Chris Theodore was involved in several major projects in his time at Chrysler, including the original Dodge Viper, the Prowler, the second-generation Neon (taking over when the car was already far along), and the all-important second-generation (not counting the 1991 updates) minivans. In this part of the interview, he talks about each of these projects.
John Nemeth was the head of the minivan and carryover products team and when he chose to retire, they asked me to take over the minivan platform team. We launched twin airbags on the ’94 model, but the real job was to reinvent the minivan for the second generation. That was a great project and it was a lot of fun and we did reinvent the minivan.
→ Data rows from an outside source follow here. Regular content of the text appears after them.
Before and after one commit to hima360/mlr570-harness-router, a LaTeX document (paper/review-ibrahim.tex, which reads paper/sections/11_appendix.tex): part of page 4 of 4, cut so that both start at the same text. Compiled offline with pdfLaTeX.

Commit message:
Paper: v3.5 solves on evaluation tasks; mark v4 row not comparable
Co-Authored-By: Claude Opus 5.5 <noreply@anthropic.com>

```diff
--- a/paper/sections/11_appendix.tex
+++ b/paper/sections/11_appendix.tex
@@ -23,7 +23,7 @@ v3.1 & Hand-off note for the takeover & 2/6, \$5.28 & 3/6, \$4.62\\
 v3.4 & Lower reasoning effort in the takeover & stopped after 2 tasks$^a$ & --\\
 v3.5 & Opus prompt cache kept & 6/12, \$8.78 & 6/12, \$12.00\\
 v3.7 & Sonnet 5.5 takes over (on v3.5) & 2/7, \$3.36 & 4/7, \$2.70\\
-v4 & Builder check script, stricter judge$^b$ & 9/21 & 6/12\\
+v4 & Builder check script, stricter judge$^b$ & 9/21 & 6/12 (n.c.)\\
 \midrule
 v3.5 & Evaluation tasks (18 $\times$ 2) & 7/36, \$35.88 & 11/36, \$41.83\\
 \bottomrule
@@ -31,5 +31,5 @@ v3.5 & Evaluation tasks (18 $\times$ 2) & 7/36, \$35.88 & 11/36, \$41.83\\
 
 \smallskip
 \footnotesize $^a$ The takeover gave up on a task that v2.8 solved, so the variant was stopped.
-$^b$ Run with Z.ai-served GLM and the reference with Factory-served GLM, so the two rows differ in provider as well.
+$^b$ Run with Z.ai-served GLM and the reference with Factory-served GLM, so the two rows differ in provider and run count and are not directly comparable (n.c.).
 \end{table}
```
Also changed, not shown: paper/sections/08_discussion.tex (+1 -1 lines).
Let’s backtrack to the formation of the platform teams. Lutz and Castaing wanted to recreate some of the success we’d had at Jeep-Truck. Castaing made the proposal, and John Miller, Craig Winn and I put together the proposal to create individual platform teams for Francois. He sold Lutz on the idea, and it was decided that the first platform team would be set up for the LH program. Glenn Gardner was selected as the head of the LH program. We tried to pick the best of the best from the combined organization to staff LH.
We set up that group at Featherstone Road. The second one out was the Neon platform team under Bob Marcel. Bob was a great Chrysler guy (worked on the Plymouth Superbird), and a great team was put together doing some very, very innovative things. The third platform team was minivan. Finally, Jeep and Truck were split into separate platform teams.
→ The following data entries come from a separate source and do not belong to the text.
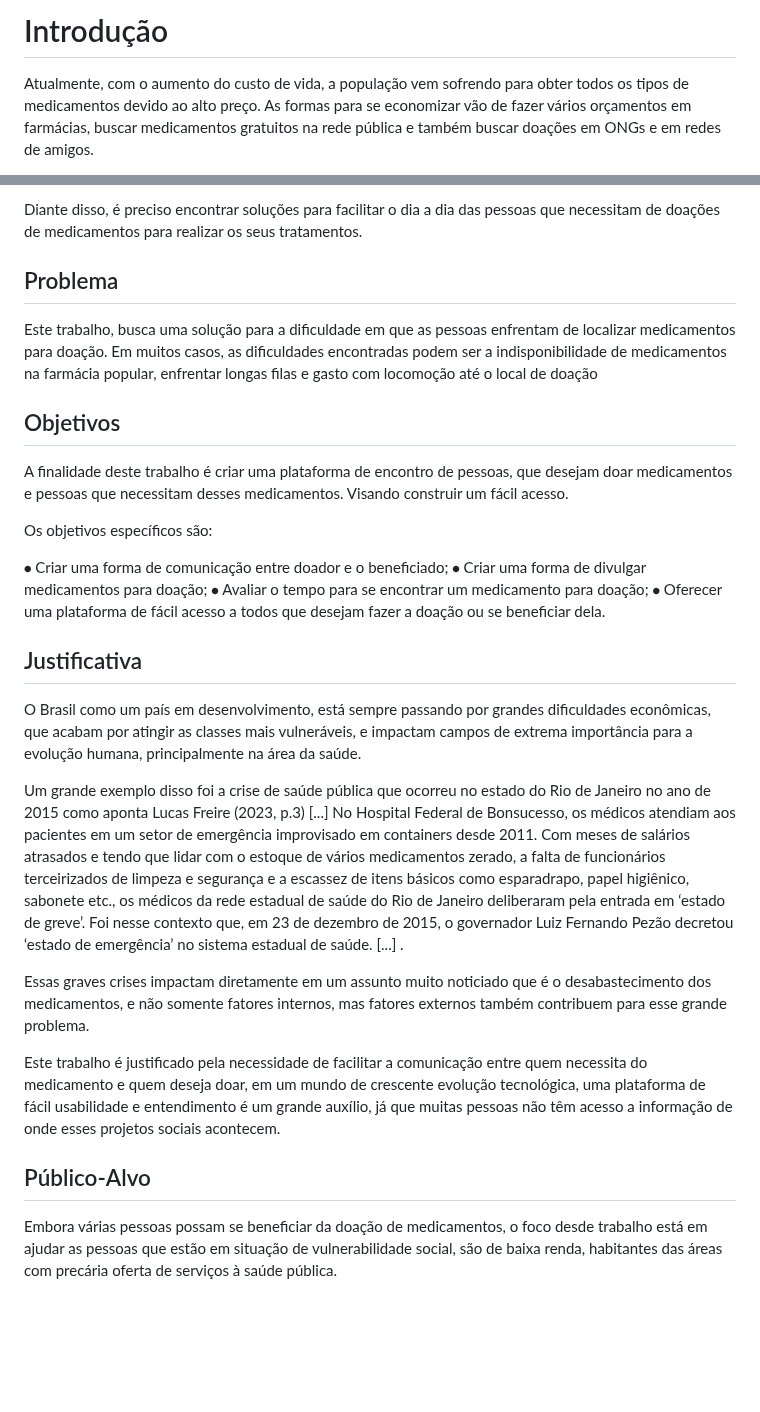
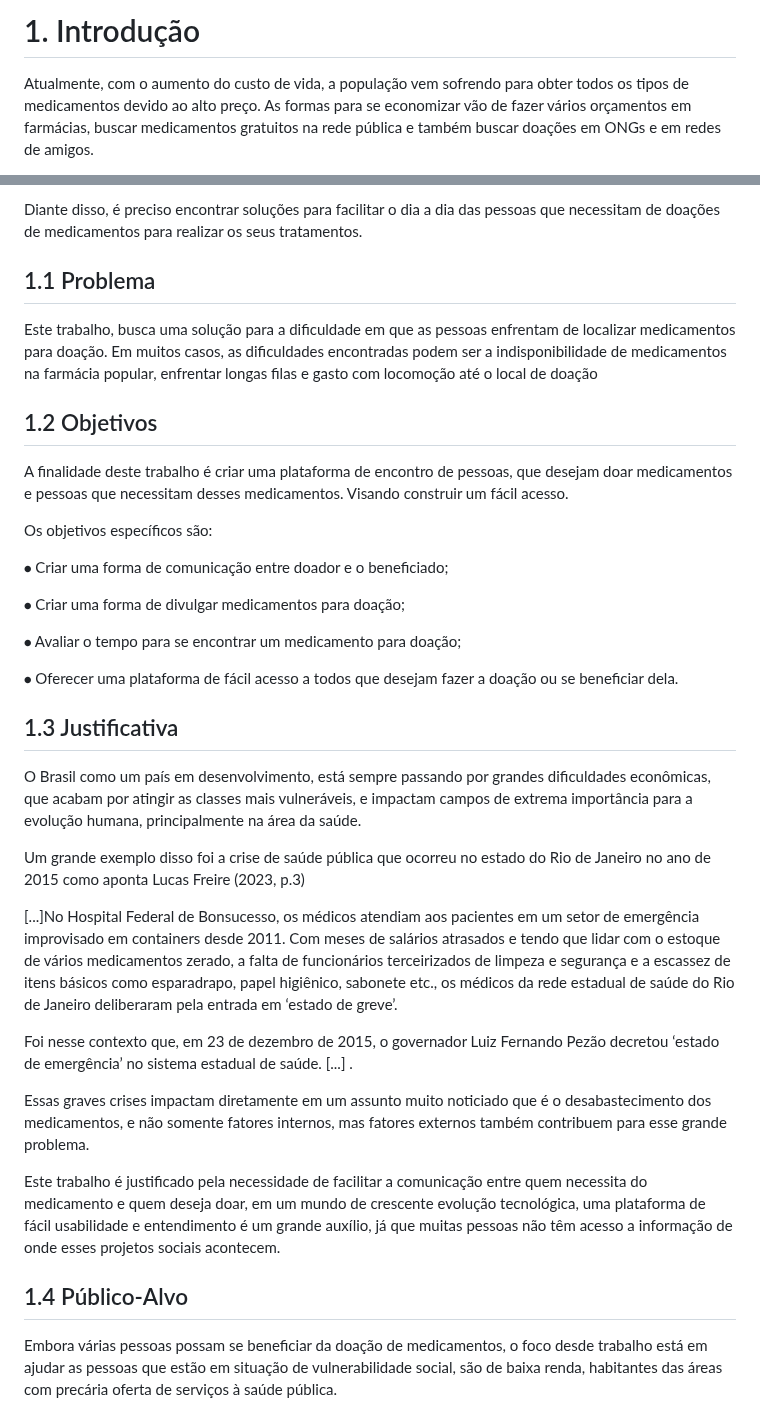
Before and after one commit to ICEI-PUC-Minas-PMV-ADS/pmv-ads-2023-1-e1-proj-web-t9-time3-projremediosolidario, a Markdown page: docs/01-Documentação de Contexto.md, 2 parts joined by grey strips. Rendered like a GitHub page; blank space fills up the shorter version.

```diff
--- a/docs/01-Documentação de Contexto.md
+++ b/docs/01-Documentação de Contexto.md
@@ -1,4 +1,4 @@
-# Introdução
+# 1. Introdução
 
 Atualmente, com o aumento do custo de vida, a população vem sofrendo para obter todos os tipos de medicamentos devido ao alto preço. As formas para se economizar vão de fazer vários orçamentos em farmácias, buscar medicamentos gratuitos na rede pública e também buscar doações em ONGs e em redes de amigos.
 
@@ -9,27 +9,32 @@ De acordo com a entrevista dada pela farmacêutica Dra. Beatriz Vieira de Moura
 Diante disso, é preciso encontrar soluções para facilitar o dia a dia das pessoas que necessitam de doações de medicamentos para realizar os seus tratamentos.
 
 
-## Problema
+## 1.1 Problema
 
 Este trabalho, busca uma solução para a dificuldade em que as pessoas enfrentam de localizar medicamentos para doação. Em muitos casos, as dificuldades encontradas podem ser a indisponibilidade de medicamentos na farmácia popular, enfrentar longas filas e gasto com locomoção até o local de doação
 
-## Objetivos
+## 1.2 Objetivos
 
 A finalidade deste trabalho é criar uma plataforma de encontro de pessoas, que desejam doar medicamentos e pessoas que necessitam desses medicamentos. Visando construir um fácil acesso.
 
 Os objetivos específicos são:
 
 ⦁	Criar uma forma de comunicação entre doador e o beneficiado;
+
 ⦁	Criar uma forma de divulgar medicamentos para doação;
+
 ⦁	Avaliar o tempo para se encontrar um medicamento para doação;
+
 ⦁	Oferecer uma plataforma de fácil acesso a todos que desejam fazer a doação ou se beneficiar dela.
 
-## Justificativa
+## 1.3 Justificativa
 
 O Brasil como um país em desenvolvimento, está sempre passando por grandes dificuldades econômicas, que acabam por atingir as classes mais vulneráveis, e impactam campos de extrema importância para a evolução humana, principalmente na área da saúde.
 
 Um grande exemplo disso foi a crise de saúde pública que ocorreu no estado do Rio de Janeiro no ano de 2015 como aponta Lucas Freire (2023, p.3)
-                              [...] No Hospital Federal de Bonsucesso, os médicos atendiam aos pacientes em um setor de emergência improvisado em containers desde 2011. Com meses de salários atrasados e tendo que lidar com o estoque de vários medicamentos zerado, a falta de funcionários terceirizados de limpeza e segurança e a escassez de itens básicos como esparadrapo, papel higiênico, sabonete etc., os médicos da rede estadual de saúde do Rio de Janeiro deliberaram pela entrada em ‘estado de greve’.
+
+[...]No Hospital Federal de Bonsucesso, os médicos atendiam aos pacientes em um setor de emergência improvisado em containers desde 2011. Com meses de salários atrasados e tendo que lidar com o estoque de vários medicamentos zerado, a falta de funcionários terceirizados de limpeza e segurança e a escassez de itens básicos como esparadrapo, papel higiênico, sabonete etc., os médicos da rede estadual de saúde do Rio de Janeiro deliberaram pela entrada em ‘estado de greve’.
+
 Foi nesse contexto que, em 23 de dezembro de 2015, o governador Luiz Fernando Pezão decretou ‘estado de emergência’ no sistema estadual de saúde. [...] .
 
 Essas graves crises impactam diretamente em um assunto muito noticiado que é o desabastecimento dos medicamentos, e não somente fatores internos, mas fatores externos também contribuem para esse grande problema.
@@ -37,7 +42,7 @@ Essas graves crises impactam diretamente em um assunto muito noticiado que é o
 Este trabalho é justificado pela necessidade de facilitar a comunicação entre quem necessita do medicamento e quem deseja doar, em um mundo de crescente evolução tecnológica, uma plataforma de fácil usabilidade e entendimento é um grande auxílio, já que muitas pessoas não têm acesso a informação de onde esses projetos sociais acontecem.
 
 
-## Público-Alvo
+## 1.4 Público-Alvo
 
 Embora várias pessoas possam se beneficiar da doação de medicamentos, o foco desde trabalho está em ajudar as pessoas que estão em situação de vulnerabilidade social, são de baixa renda, habitantes das áreas com precária oferta de serviços à saúde pública.
 
```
Was minivan a platform by itself or?
No, the minivan platform team became a separate unit once the carryover products went out of production, like the Dodge Spirit and Plymouth Acclaim. Small Car was the first platform team to move into the Technical Center.
So I ended up being the General Manager of the minivan platform team. We had a great time. We had a great team of guys. We ran as a cross-functional team – that was the big thing and most people don’t understand. And I really liked the way we did it in minivan.
Were you able to go out and pull in the people you wanted for your team?
By that time the other platform teams had already been set up. So the Minivan team was made up of Chrysler and AMC people that hadn’t joined the other platforms. Still, it was still a very talented team.
The good thing is it was engineering-led but we had great planning, manufacturing, finance and purchasing people. On the team we had Dick Winter from Product Planning, Frank Sanders from Finance, Peter Rosenfeld from Purchasing, and Les Wolfe from Manufacturing. Tom Edison was the program manager, and they called themselves the “Fab Five” (after U of M’s basketball team). We really had a great time. We looked at customers. We visited customers. We videotaped customers at rest stops, truck stops and lumber yards.
Yeah, that was really new back then. That was never done before so much.
That’s where we came up with all the ideas. From cup holders to tissue holders to rollout seats, to the fourth door, these were all things that we saw the customer needed, but didn’t volunteer, when asked.
It was a big program and it was a lot of fun. ... The minivan team was great and that was probably one of the high points in my career was doing the minivan.
The second generation minivan was pretty much a new sheet of paper. It wasn’t a carryover at all…
There wasn’t a carryover part in the van. Well, everything had to be, really needed to be new to take minivans to the next level. Defining the architecture so that sales and marketing could get everything it needed. We decided we wanted to go with the fourth door, but sales and marketing weren’t sure, so they wanted to have the fourth door as an option. I wanted it standard, but we had to design the architecture so that you could do both.
Then we had the rollout seats, so we had to design the rollout seats – and Bob Feldmaier was part of the team – so that both short-wheelbase and long-wheelbase minivans could use the same seats.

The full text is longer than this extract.